====== SUPPLIED ENTRIES ======

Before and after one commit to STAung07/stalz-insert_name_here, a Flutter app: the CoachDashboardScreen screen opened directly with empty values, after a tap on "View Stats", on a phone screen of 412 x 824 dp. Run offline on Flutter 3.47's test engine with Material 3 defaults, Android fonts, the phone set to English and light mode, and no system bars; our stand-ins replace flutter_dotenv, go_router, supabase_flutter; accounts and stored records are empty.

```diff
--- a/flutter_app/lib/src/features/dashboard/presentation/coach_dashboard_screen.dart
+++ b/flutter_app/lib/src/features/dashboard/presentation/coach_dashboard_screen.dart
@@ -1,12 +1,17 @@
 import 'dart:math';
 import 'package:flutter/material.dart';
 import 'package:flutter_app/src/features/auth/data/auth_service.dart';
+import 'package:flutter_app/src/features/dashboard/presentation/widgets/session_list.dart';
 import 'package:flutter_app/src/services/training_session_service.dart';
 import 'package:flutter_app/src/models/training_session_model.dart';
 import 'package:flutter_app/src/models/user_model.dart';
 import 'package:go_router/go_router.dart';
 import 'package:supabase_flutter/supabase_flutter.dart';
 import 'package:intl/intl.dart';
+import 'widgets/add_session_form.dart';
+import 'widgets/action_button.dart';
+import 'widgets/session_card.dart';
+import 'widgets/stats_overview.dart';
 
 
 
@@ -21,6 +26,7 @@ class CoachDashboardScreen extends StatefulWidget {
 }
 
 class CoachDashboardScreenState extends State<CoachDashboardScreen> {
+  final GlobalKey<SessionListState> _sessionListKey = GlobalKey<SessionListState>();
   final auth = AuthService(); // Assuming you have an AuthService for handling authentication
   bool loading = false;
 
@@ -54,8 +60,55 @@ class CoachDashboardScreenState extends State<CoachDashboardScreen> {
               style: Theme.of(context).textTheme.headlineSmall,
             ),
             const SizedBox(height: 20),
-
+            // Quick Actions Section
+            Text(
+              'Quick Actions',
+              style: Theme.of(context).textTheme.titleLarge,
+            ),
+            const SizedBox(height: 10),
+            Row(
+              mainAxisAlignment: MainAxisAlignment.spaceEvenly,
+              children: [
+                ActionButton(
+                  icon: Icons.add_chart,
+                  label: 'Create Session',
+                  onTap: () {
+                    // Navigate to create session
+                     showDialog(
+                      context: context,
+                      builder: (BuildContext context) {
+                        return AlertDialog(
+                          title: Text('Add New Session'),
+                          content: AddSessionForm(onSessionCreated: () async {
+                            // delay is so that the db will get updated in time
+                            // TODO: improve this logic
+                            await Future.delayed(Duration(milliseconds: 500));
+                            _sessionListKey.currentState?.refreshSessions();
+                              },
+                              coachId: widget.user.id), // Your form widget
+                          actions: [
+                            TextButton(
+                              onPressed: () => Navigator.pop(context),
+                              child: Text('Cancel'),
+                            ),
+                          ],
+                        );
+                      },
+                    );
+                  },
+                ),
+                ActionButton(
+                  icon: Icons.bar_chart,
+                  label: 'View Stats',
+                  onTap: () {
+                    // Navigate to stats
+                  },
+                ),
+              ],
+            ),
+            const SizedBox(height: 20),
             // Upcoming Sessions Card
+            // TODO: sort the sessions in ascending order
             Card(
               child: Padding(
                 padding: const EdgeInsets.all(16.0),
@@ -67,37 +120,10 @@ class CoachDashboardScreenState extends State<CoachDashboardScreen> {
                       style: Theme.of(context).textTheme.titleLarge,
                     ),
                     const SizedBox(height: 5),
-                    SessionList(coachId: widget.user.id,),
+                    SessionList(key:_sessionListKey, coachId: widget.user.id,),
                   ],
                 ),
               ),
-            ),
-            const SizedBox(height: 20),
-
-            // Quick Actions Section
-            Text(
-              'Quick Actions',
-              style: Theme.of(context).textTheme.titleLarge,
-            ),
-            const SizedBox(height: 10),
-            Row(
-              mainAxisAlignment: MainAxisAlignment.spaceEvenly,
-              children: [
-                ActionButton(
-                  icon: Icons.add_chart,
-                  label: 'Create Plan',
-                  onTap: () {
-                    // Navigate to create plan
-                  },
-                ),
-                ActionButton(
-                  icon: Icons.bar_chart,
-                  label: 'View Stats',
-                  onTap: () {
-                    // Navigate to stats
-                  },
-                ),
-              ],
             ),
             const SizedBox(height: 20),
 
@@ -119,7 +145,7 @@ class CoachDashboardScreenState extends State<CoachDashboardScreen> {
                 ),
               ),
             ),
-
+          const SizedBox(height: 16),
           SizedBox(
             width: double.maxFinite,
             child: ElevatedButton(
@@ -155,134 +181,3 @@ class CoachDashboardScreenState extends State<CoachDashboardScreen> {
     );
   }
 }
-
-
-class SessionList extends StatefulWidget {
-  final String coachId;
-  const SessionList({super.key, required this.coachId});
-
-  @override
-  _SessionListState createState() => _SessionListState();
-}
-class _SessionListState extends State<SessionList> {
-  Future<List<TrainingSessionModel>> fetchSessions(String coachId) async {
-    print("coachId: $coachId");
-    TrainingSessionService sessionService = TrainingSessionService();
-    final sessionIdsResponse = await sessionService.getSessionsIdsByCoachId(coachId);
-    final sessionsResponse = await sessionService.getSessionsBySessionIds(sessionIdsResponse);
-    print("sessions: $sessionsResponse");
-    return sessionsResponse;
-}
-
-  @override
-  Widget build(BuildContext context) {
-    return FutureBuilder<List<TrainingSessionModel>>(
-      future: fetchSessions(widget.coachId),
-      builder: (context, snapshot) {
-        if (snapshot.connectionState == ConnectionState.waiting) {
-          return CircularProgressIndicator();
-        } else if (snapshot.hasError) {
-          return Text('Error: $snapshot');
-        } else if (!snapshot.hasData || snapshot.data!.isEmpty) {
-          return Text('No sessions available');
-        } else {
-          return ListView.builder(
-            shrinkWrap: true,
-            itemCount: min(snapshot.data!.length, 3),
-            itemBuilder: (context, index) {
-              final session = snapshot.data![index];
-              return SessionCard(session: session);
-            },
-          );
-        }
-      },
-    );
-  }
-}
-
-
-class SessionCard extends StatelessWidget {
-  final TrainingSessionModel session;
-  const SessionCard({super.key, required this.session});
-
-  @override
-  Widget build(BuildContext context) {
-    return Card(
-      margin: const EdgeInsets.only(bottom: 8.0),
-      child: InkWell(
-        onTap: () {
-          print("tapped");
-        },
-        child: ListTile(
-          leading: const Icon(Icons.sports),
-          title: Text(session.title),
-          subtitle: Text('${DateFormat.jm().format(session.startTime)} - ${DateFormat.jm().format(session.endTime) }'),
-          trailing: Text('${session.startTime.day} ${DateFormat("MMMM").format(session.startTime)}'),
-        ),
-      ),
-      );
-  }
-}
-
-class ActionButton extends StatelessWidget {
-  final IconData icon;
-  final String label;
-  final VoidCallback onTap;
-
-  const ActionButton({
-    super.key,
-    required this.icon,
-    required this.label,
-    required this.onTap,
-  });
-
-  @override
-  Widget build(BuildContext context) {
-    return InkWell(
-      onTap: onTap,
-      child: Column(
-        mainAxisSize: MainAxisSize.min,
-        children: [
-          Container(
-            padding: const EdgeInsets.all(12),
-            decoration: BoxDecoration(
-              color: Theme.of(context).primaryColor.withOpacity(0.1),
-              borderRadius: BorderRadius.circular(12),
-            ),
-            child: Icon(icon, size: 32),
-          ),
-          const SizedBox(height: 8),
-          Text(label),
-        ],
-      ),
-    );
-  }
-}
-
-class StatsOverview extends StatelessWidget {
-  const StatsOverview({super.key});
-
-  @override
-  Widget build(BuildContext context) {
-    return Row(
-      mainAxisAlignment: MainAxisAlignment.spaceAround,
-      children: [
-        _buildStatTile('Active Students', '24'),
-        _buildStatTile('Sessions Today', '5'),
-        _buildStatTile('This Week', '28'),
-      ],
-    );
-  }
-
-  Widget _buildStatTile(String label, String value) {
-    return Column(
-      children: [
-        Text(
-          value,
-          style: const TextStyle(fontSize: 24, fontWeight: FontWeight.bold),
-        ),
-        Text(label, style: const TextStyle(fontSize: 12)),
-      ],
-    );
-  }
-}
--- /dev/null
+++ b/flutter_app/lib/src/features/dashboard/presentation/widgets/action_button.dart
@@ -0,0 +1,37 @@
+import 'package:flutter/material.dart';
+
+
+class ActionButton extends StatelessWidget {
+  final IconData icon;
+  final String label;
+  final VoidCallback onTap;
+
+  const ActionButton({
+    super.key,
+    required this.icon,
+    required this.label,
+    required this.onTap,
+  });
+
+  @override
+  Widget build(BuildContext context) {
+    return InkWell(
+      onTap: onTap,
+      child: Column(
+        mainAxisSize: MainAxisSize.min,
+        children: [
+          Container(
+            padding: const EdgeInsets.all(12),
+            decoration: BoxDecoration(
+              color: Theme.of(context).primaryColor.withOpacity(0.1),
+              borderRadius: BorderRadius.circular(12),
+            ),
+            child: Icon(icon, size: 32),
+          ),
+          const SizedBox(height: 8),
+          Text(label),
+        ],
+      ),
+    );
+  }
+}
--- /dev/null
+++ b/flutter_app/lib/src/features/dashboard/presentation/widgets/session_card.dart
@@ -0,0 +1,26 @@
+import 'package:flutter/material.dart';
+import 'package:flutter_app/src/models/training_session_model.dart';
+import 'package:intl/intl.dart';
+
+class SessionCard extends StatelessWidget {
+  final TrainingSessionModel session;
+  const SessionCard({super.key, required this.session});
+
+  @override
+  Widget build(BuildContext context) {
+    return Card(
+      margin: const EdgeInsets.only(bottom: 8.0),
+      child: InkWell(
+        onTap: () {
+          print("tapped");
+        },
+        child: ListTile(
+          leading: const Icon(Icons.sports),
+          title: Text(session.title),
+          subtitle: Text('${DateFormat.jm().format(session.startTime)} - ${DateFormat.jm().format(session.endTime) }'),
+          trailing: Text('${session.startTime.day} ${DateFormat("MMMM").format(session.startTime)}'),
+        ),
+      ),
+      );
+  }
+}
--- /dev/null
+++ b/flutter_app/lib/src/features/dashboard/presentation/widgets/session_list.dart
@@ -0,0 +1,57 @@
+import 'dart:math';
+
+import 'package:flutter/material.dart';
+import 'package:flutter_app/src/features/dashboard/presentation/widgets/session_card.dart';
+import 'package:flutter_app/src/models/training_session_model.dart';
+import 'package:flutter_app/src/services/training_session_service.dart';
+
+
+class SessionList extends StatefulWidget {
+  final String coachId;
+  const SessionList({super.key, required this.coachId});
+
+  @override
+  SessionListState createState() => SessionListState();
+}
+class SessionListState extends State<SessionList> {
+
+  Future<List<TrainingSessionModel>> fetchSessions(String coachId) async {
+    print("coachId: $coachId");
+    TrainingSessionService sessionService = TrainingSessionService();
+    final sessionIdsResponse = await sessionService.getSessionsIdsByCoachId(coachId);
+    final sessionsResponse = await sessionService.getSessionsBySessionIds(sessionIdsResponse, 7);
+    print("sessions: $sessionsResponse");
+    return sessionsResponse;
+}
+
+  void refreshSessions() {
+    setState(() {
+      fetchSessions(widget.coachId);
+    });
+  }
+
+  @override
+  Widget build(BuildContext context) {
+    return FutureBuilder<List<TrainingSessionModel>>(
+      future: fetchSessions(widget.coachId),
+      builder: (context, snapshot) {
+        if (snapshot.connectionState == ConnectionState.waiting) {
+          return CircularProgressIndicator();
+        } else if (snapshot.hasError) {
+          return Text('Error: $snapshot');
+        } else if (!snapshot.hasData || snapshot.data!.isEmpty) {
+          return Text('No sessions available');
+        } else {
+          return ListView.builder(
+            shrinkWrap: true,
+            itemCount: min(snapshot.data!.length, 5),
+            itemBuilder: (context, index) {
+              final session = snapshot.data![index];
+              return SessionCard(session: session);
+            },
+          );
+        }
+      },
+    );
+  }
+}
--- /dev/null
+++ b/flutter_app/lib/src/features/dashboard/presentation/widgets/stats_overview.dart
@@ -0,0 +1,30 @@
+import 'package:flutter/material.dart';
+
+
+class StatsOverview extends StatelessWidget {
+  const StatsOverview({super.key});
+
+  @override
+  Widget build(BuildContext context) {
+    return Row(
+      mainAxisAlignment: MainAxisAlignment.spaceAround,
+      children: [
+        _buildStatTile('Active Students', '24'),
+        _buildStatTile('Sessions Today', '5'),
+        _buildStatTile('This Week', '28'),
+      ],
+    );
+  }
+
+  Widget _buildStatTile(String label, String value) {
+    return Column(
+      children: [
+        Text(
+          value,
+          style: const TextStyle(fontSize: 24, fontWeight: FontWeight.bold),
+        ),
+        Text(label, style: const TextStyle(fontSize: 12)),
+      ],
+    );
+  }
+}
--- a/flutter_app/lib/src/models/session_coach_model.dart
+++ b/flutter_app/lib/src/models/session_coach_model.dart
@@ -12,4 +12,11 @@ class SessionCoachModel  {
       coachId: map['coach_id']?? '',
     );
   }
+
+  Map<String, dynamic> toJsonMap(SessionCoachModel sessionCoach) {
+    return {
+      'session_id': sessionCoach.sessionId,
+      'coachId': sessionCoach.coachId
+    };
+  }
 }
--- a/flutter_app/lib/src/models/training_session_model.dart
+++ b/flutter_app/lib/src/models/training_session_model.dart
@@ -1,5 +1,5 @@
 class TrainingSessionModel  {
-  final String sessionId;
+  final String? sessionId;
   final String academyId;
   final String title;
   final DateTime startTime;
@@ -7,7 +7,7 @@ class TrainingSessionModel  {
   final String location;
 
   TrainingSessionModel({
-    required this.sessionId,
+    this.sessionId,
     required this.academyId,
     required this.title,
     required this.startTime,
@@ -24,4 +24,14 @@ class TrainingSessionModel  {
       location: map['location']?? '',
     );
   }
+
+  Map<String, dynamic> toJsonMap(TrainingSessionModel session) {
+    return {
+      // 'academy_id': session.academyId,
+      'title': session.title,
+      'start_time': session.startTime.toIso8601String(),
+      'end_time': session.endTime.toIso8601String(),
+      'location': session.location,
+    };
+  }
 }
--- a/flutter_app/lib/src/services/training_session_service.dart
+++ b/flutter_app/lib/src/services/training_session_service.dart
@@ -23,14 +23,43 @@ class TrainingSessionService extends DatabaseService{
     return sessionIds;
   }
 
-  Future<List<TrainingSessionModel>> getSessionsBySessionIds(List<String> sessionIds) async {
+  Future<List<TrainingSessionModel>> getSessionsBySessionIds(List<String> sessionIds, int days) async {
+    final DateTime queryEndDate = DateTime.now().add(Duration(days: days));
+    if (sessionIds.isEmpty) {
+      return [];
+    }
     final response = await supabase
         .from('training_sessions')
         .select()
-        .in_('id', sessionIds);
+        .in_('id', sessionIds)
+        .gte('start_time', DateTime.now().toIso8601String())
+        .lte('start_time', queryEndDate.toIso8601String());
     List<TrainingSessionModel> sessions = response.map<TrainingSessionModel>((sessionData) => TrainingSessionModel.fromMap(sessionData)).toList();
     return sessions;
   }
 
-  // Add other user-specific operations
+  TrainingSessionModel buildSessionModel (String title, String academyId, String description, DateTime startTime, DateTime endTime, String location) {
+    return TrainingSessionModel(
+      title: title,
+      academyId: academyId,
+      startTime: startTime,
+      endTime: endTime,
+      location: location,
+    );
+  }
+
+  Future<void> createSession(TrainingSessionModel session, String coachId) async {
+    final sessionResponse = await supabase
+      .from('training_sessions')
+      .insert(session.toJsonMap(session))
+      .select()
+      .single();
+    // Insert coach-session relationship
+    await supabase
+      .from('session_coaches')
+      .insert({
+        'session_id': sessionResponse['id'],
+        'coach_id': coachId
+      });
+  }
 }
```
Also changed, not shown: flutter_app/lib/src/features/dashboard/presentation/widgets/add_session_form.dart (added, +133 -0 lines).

======

EXERCISE DETAILS —
Matching lines for the string "widgets": work out how many the records contain and write only the number.

WRITTEN RESPONSE —
11